* _Task item_
Leave out the pictures and print the rest of the entries exactly as they stand.

* _Record extracts_
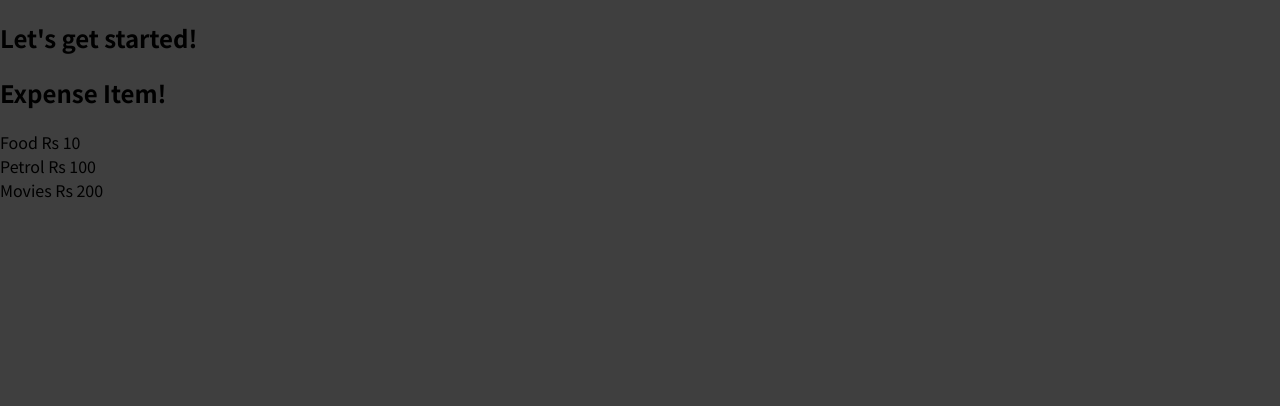
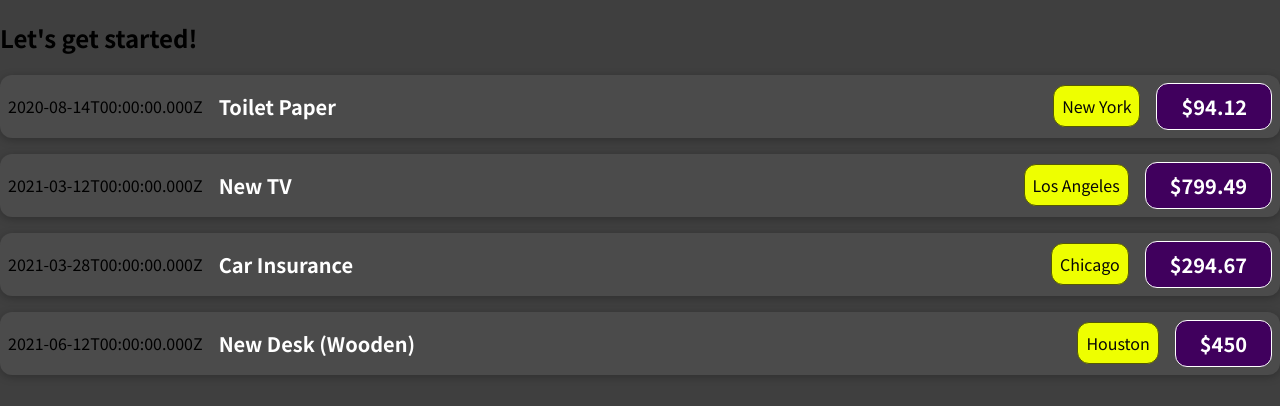
Before and after one commit to rushabhTt/react, a JavaScript app in the folder new-start/: page / in a window 1280 px wide. Shown: the top 406 px of the page. Built offline with nearby package versions, Linux system fonts and the light colour scheme.

Commit message:
use of props

```diff
--- a/new-start/src/App.js
+++ b/new-start/src/App.js
@@ -1,10 +1,51 @@
 import ExpenseItem from "./components/ExpenseItem";
 
 function App() {
+  const expenses = [
+    {
+      id: "e1",
+      title: "Toilet Paper",
+      amount: 94.12,
+      date: new Date(2020, 7, 14),
+      location: "New York",
+    },
+    {
+      id: "e2",
+      title: "New TV",
+      amount: 799.49,
+      date: new Date(2021, 2, 12),
+      location: "Los Angeles",
+    },
+    {
+      id: "e3",
+      title: "Car Insurance",
+      amount: 294.67,
+      date: new Date(2021, 2, 28),
+      location: "Chicago",
+    },
+    {
+      id: "e4",
+      title: "New Desk (Wooden)",
+      amount: 450,
+      date: new Date(2021, 5, 12),
+      location: "Houston",
+    },
+  ];
+
   return (
     <div>
       <h2>Let's get started!</h2>
-      <ExpenseItem></ExpenseItem>
+      {expenses.map((expense) => (
+        // ? The <ExpenseItem /> syntax is a self-closing tag, which is a shorthand for <ExpenseItem></ExpenseItem>. This is a common practice in React when a component doesn’t have any children.
+        // ! here we are giving the values from above to the structure for the ExpenseItem
+        <ExpenseItem
+          key={expense.id}
+          title={expense.title}
+          amount={expense.amount}
+          date={expense.date}
+          location={expense.location}
+        />
+      ))}
     </div>
   );
 }
--- /dev/null
+++ b/new-start/src/components/ExpenseItem.css
@@ -0,0 +1,71 @@
+.expense-item {
+  display: flex;
+  justify-content: space-between;
+  align-items: center;
+  box-shadow: 0 2px 8px rgba(0, 0, 0, 0.25);
+  padding: 0.5rem;
+  margin: 1rem 0;
+  border-radius: 12px;
+  background-color: #4b4b4b;
+}
+
+.expense-item__description {
+  display: flex;
+  flex-direction: column;
+  gap: 1rem;
+  align-items: flex-end;
+  flex-flow: column-reverse;
+  justify-content: flex-start;
+  flex: 1;
+}
+
+.expense-item h2 {
+  color: #3a3a3a;
+  font-size: 1rem;
+  flex: 1;
+  margin: 0 1rem;
+  color: white;
+}
+
+.expense-item__price {
+  font-size: 1rem;
+  font-weight: bold;
+  color: white;
+  background-color: #40005d;
+  border: 1px solid white;
+  padding: 0.5rem;
+  border-radius: 12px;
+}
+
+.expense-item__location {
+  font-size: 1rem;
+  color: #ffffff;
+  margin-left: 1rem;
+  background-color: #eeff00;
+  border: 1px solid #545a02;
+  padding: 0.5rem;
+  border-radius: 12px;
+}
+
+@media (min-width: 580px) {
+  .expense-item__description {
+    flex-direction: row;
+    align-items: center;
+    justify-content: flex-start;
+    flex: 1;
+  }
+
+  .expense-item__description h2 {
+    font-size: 1.25rem;
+  }
+
+  .expense-item__price {
+    font-size: 1.25rem;
+    padding: 0.5rem 1.5rem;
+  }
+
+  .expense-item__location {
+    font-size: 1rem;
+    color: #070707;
+  }
+}
--- a/new-start/src/components/ExpenseItem.js
+++ b/new-start/src/components/ExpenseItem.js
@@ -1,12 +1,16 @@
-function ExpenseItem() {
-    return (
-      <div>
-        <h2>Expense Item!</h2>
-        <div>Food Rs 10</div>
-        <div>Petrol Rs 100</div>
-        <div>Movies Rs 200</div>
+import "./ExpenseItem.css";
+
+function ExpenseItem(props) {
+  return (
+    <div className="expense-item">
+      <div>{props.date.toISOString()}</div>
+      <div className="expense-item__description">
+        <h2>{props.title}</h2>
+        <div className="expense-item__location">{props.location}</div>
+        <div className="expense-item__price">${props.amount}</div>
       </div>
-    );
-  }
+    </div>
+  );
+}
 
-  export default ExpenseItem;
+export default ExpenseItem;
```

* _Written response_
Before and after one commit to rushabhTt/react, a JavaScript app in the folder new-start/: page / in a window 1280 px wide. Shown: the top 406 px of the page. Built offline with nearby package versions, Linux system fonts and the light colour scheme.

Commit message:
use of props

```diff
--- a/new-start/src/App.js
+++ b/new-start/src/App.js
@@ -1,10 +1,51 @@
 import ExpenseItem from "./components/ExpenseItem";
 
 function App() {
+  const expenses = [
+    {
+      id: "e1",
+      title: "Toilet Paper",
+      amount: 94.12,
+      date: new Date(2020, 7, 14),
+      location: "New York",
+    },
+    {
+      id: "e2",
+      title: "New TV",
+      amount: 799.49,
+      date: new Date(2021, 2, 12),
+      location: "Los Angeles",
+    },
+    {
+      id: "e3",
+      title: "Car Insurance",
+      amount: 294.67,
+      date: new Date(2021, 2, 28),
+      location: "Chicago",
+    },
+    {
+      id: "e4",
+      title: "New Desk (Wooden)",
+      amount: 450,
+      date: new Date(2021, 5, 12),
+      location: "Houston",
+    },
+  ];
+
   return (
     <div>
       <h2>Let's get started!</h2>
-      <ExpenseItem></ExpenseItem>
+      {expenses.map((expense) => (
+        // ? The <ExpenseItem /> syntax is a self-closing tag, which is a shorthand for <ExpenseItem></ExpenseItem>. This is a common practice in React when a component doesn’t have any children.
+        // ! here we are giving the values from above to the structure for the ExpenseItem
+        <ExpenseItem
+          key={expense.id}
+          title={expense.title}
+          amount={expense.amount}
+          date={expense.date}
+          location={expense.location}
+        />
+      ))}
     </div>
   );
 }
--- /dev/null
+++ b/new-start/src/components/ExpenseItem.css
@@ -0,0 +1,71 @@
+.expense-item {
+  display: flex;
+  justify-content: space-between;
+  align-items: center;
+  box-shadow: 0 2px 8px rgba(0, 0, 0, 0.25);
+  padding: 0.5rem;
+  margin: 1rem 0;
+  border-radius: 12px;
+  background-color: #4b4b4b;
+}
+
+.expense-item__description {
+  display: flex;
+  flex-direction: column;
+  gap: 1rem;
+  align-items: flex-end;
+  flex-flow: column-reverse;
+  justify-content: flex-start;
+  flex: 1;
+}
+
+.expense-item h2 {
+  color: #3a3a3a;
+  font-size: 1rem;
+  flex: 1;
+  margin: 0 1rem;
+  color: white;
+}
+
+.expense-item__price {
+  font-size: 1rem;
+  font-weight: bold;
+  color: white;
+  background-color: #40005d;
+  border: 1px solid white;
+  padding: 0.5rem;
+  border-radius: 12px;
+}
+
+.expense-item__location {
+  font-size: 1rem;
+  color: #ffffff;
+  margin-left: 1rem;
+  background-color: #eeff00;
+  border: 1px solid #545a02;
+  padding: 0.5rem;
+  border-radius: 12px;
+}
+
+@media (min-width: 580px) {
+  .expense-item__description {
+    flex-direction: row;
+    align-items: center;
+    justify-content: flex-start;
+    flex: 1;
+  }
+
+  .expense-item__description h2 {
+    font-size: 1.25rem;
+  }
+
+  .expense-item__price {
+    font-size: 1.25rem;
+    padding: 0.5rem 1.5rem;
+  }
+
+  .expense-item__location {
+    font-size: 1rem;
+    color: #070707;
+  }
+}
--- a/new-start/src/components/ExpenseItem.js
+++ b/new-start/src/components/ExpenseItem.js
@@ -1,12 +1,16 @@
-function ExpenseItem() {
-    return (
-      <div>
-        <h2>Expense Item!</h2>
-        <div>Food Rs 10</div>
-        <div>Petrol Rs 100</div>
-        <div>Movies Rs 200</div>
+import "./ExpenseItem.css";
+
+function ExpenseItem(props) {
+  return (
+    <div className="expense-item">
+      <div>{props.date.toISOString()}</div>
+      <div className="expense-item__description">
+        <h2>{props.title}</h2>
+        <div className="expense-item__location">{props.location}</div>
+        <div className="expense-item__price">${props.amount}</div>
       </div>
-    );
-  }
+    </div>
+  );
+}
 
-  export default ExpenseItem;
+export default ExpenseItem;
```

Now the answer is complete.